## WHAT NEEDS TO BE DONE
Search term "height": please show all lines in the listing that contain it.

## MATERIAL FOR THIS EXERCISE
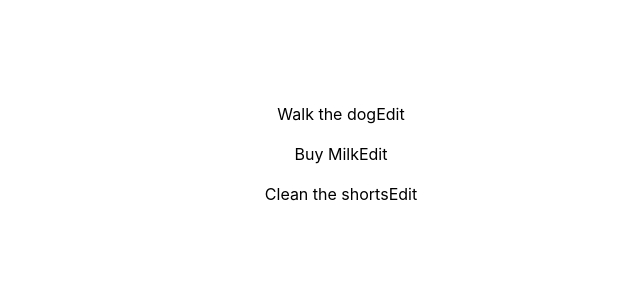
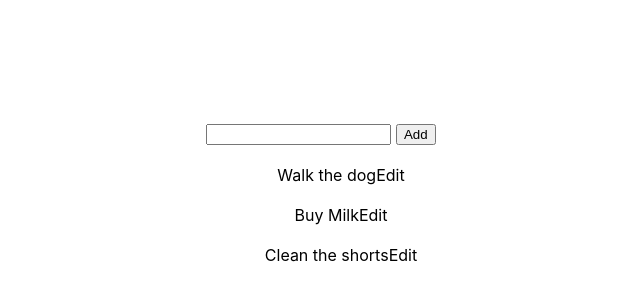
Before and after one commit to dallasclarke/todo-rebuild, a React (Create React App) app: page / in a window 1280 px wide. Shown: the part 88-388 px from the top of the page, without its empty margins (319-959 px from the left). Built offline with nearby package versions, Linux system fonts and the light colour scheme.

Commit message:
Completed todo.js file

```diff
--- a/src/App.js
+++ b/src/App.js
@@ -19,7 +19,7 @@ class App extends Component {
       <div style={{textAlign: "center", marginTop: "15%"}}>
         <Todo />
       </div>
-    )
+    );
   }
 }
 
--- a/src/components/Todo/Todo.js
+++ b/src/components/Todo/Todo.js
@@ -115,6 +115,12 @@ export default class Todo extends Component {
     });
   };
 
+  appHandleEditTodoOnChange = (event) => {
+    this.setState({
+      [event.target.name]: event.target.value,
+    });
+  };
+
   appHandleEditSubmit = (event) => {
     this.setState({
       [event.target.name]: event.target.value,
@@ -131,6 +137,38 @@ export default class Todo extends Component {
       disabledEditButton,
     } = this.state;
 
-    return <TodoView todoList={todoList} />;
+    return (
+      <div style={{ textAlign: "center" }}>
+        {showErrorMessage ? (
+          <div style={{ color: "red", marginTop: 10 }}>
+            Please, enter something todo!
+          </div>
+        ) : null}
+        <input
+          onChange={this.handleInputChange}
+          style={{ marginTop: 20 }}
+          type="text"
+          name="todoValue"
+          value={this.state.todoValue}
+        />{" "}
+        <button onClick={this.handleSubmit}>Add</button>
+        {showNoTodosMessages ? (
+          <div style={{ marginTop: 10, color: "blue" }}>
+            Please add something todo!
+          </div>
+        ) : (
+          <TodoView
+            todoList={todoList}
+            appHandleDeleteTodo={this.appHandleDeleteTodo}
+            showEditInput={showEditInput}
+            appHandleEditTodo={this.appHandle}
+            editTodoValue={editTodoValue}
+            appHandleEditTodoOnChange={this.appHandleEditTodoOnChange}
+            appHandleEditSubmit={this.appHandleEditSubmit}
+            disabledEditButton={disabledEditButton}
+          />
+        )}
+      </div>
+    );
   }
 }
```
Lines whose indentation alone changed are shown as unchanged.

* * *

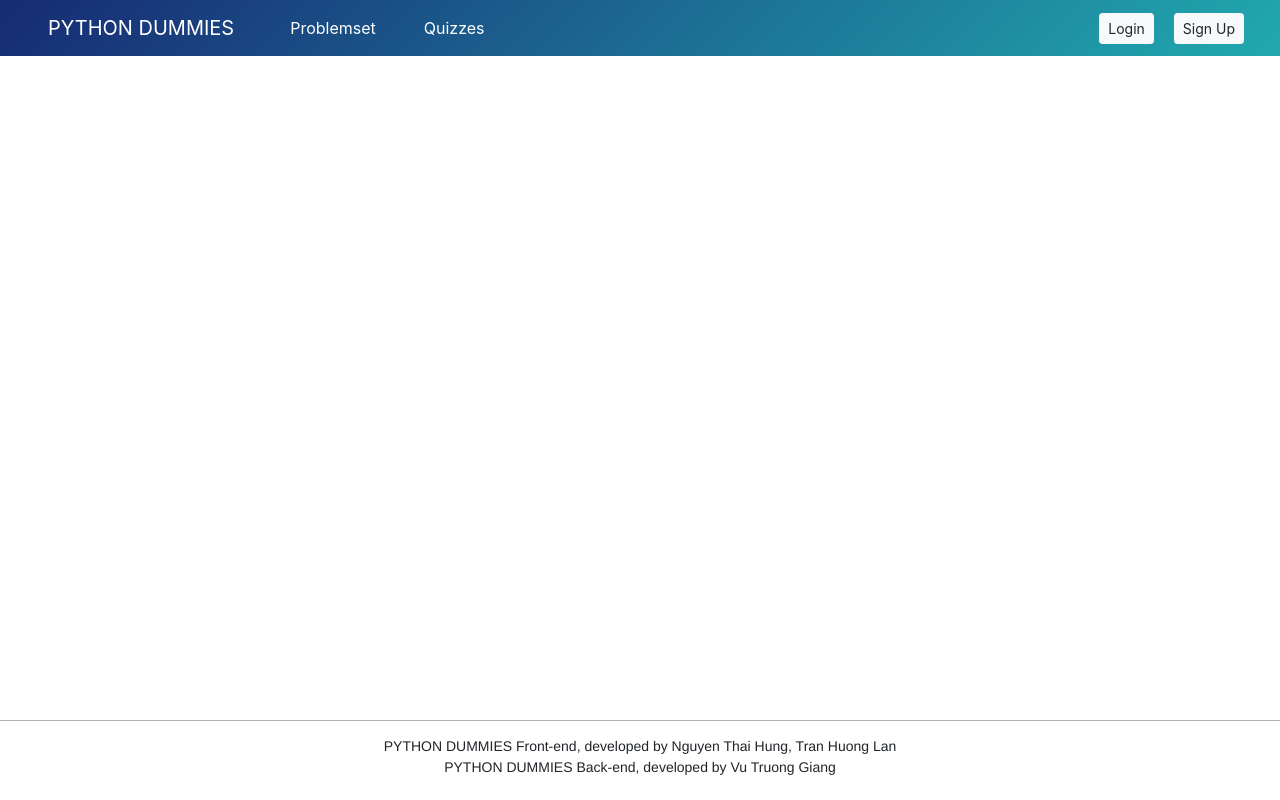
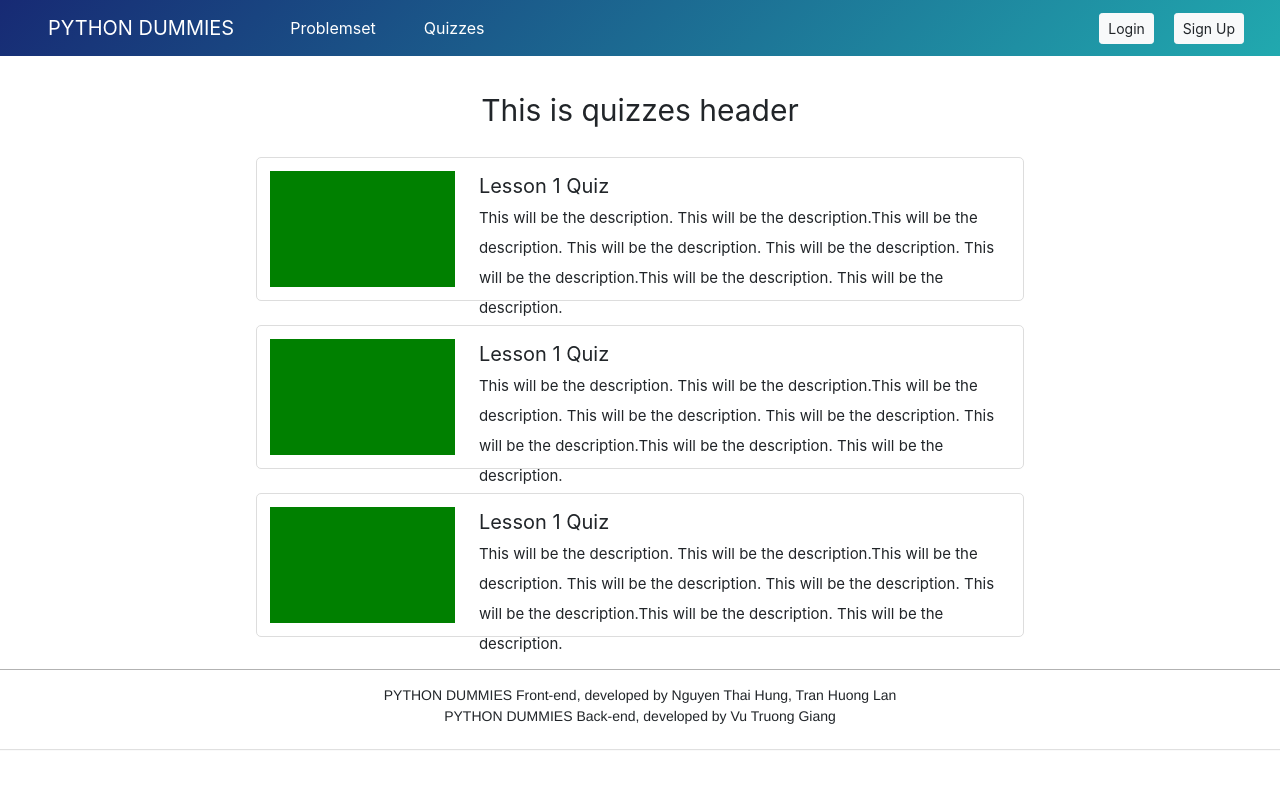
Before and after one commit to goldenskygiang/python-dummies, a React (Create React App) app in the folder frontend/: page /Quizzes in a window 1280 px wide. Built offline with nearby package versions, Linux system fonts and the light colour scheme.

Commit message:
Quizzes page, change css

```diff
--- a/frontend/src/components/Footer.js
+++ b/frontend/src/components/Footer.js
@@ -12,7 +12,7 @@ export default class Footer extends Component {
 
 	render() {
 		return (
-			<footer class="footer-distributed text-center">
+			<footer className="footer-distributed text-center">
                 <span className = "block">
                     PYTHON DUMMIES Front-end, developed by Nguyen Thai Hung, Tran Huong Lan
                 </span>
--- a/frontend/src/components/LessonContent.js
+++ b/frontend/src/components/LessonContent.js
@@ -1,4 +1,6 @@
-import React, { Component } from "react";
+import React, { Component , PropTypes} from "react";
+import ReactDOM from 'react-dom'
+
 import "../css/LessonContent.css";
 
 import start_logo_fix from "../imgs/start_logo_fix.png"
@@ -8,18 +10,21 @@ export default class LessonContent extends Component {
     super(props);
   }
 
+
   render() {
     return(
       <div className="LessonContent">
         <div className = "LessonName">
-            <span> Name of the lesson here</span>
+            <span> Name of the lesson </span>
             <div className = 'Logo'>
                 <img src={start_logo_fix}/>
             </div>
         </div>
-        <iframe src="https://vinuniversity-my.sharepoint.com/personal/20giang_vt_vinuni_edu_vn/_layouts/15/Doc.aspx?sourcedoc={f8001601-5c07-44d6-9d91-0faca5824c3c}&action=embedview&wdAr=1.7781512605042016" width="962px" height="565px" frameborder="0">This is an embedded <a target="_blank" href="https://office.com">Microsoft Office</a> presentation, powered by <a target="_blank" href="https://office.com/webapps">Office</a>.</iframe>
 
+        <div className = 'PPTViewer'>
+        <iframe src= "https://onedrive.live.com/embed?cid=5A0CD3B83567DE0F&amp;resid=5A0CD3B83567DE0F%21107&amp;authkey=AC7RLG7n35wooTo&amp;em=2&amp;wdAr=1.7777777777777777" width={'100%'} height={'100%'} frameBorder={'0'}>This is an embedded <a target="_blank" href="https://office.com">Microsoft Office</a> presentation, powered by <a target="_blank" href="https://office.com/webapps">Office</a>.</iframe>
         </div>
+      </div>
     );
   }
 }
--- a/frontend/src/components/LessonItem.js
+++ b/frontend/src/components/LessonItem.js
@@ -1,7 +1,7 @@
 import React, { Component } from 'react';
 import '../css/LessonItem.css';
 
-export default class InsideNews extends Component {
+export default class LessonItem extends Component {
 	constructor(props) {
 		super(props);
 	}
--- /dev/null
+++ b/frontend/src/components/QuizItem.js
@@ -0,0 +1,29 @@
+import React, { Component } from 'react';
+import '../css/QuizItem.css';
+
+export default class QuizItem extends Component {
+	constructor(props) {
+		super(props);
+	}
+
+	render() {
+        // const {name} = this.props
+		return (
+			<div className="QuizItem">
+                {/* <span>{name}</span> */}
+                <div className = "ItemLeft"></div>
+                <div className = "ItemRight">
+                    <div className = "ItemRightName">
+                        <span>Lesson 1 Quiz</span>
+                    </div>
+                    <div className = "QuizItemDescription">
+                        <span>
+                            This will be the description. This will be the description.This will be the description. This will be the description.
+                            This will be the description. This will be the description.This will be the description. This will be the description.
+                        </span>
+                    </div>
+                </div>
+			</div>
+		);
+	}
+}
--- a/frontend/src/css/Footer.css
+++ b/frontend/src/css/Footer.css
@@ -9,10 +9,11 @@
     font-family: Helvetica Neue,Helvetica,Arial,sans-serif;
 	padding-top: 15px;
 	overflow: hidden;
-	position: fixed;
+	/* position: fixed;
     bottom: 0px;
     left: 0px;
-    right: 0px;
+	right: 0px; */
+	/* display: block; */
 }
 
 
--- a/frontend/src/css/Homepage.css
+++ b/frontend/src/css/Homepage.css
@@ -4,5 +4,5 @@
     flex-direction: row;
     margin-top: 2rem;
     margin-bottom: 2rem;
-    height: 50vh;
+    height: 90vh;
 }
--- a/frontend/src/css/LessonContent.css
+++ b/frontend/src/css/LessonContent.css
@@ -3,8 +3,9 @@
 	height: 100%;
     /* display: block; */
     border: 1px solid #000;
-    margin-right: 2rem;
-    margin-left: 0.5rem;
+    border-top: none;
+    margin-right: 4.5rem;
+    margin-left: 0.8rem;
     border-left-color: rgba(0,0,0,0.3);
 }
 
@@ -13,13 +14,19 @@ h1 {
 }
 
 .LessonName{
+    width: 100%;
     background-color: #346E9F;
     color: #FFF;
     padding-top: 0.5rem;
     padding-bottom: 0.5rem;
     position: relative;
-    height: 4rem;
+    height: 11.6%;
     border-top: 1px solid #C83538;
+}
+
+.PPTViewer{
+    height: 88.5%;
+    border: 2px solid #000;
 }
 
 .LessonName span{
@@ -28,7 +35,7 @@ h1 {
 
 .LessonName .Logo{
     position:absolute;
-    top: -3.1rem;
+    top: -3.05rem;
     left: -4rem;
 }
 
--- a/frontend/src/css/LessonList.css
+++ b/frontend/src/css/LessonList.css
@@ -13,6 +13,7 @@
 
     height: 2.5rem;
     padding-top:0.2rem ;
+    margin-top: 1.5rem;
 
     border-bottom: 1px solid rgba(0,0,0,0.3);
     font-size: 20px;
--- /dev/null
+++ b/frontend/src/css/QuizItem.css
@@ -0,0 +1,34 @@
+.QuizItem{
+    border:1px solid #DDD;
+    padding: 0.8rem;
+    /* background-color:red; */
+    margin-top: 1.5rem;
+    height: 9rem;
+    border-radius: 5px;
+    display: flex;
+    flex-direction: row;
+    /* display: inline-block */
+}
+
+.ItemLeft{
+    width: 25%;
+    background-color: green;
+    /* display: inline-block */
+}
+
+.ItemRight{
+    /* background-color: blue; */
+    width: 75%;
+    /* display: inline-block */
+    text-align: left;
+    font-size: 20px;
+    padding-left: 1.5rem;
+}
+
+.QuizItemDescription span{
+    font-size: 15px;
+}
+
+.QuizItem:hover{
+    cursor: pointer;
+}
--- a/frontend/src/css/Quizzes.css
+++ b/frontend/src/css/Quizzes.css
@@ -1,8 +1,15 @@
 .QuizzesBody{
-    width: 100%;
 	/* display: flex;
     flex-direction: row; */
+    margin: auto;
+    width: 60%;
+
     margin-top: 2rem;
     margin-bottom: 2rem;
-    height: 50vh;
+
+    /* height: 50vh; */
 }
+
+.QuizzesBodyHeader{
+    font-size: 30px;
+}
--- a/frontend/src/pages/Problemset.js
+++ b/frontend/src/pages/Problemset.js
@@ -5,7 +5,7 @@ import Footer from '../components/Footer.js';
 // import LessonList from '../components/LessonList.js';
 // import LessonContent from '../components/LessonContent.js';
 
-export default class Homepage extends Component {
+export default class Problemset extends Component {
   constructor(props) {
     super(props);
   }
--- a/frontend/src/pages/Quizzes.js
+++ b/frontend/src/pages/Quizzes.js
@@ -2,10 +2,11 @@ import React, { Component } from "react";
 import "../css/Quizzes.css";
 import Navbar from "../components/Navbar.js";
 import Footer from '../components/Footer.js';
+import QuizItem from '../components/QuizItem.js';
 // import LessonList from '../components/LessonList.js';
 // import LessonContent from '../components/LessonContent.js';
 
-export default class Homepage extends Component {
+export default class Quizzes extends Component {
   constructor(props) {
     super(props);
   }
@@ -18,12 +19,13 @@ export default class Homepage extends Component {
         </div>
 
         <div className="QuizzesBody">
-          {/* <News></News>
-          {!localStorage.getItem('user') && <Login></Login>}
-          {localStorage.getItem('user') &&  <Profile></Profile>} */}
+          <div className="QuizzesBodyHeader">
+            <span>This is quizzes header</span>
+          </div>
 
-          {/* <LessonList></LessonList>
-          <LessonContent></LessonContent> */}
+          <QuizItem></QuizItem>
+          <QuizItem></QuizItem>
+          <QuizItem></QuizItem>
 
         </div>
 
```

## SOLUTION
-        <iframe src="https://vinuniversity-my.sharepoint.com/personal/20giang_vt_vinuni_edu_vn/_layouts/15/Doc.aspx?sourcedoc={f8001601-5c07-44d6-9d91-0faca5824c3c}&action=embedview&wdAr=1.7781512605042016" width="962px" height="565px" frameborder="0">This is an embedded <a target="_blank" href="https://office.com">Microsoft Office</a> presentation, powered by <a target="_blank" href="https://office.com/webapps">Office</a>.</iframe>
+        <iframe src= "https://onedrive.live.com/embed?cid=5A0CD3B83567DE0F&amp;resid=5A0CD3B83567DE0F%21107&amp;authkey=AC7RLG7n35wooTo&amp;em=2&amp;wdAr=1.7777777777777777" width={'100%'} height={'100%'} frameBorder={'0'}>This is an embedded <a target="_blank" href="https://office.com">Microsoft Office</a> presentation, powered by <a target="_blank" href="https://office.com/webapps">Office</a>.</iframe>
-    height: 50vh;
+    height: 90vh;
 	height: 100%;
-    height: 4rem;
+    height: 11.6%;
+    height: 88.5%;
     height: 2.5rem;
+    height: 9rem;
-    height: 50vh;
+    /* height: 50vh; */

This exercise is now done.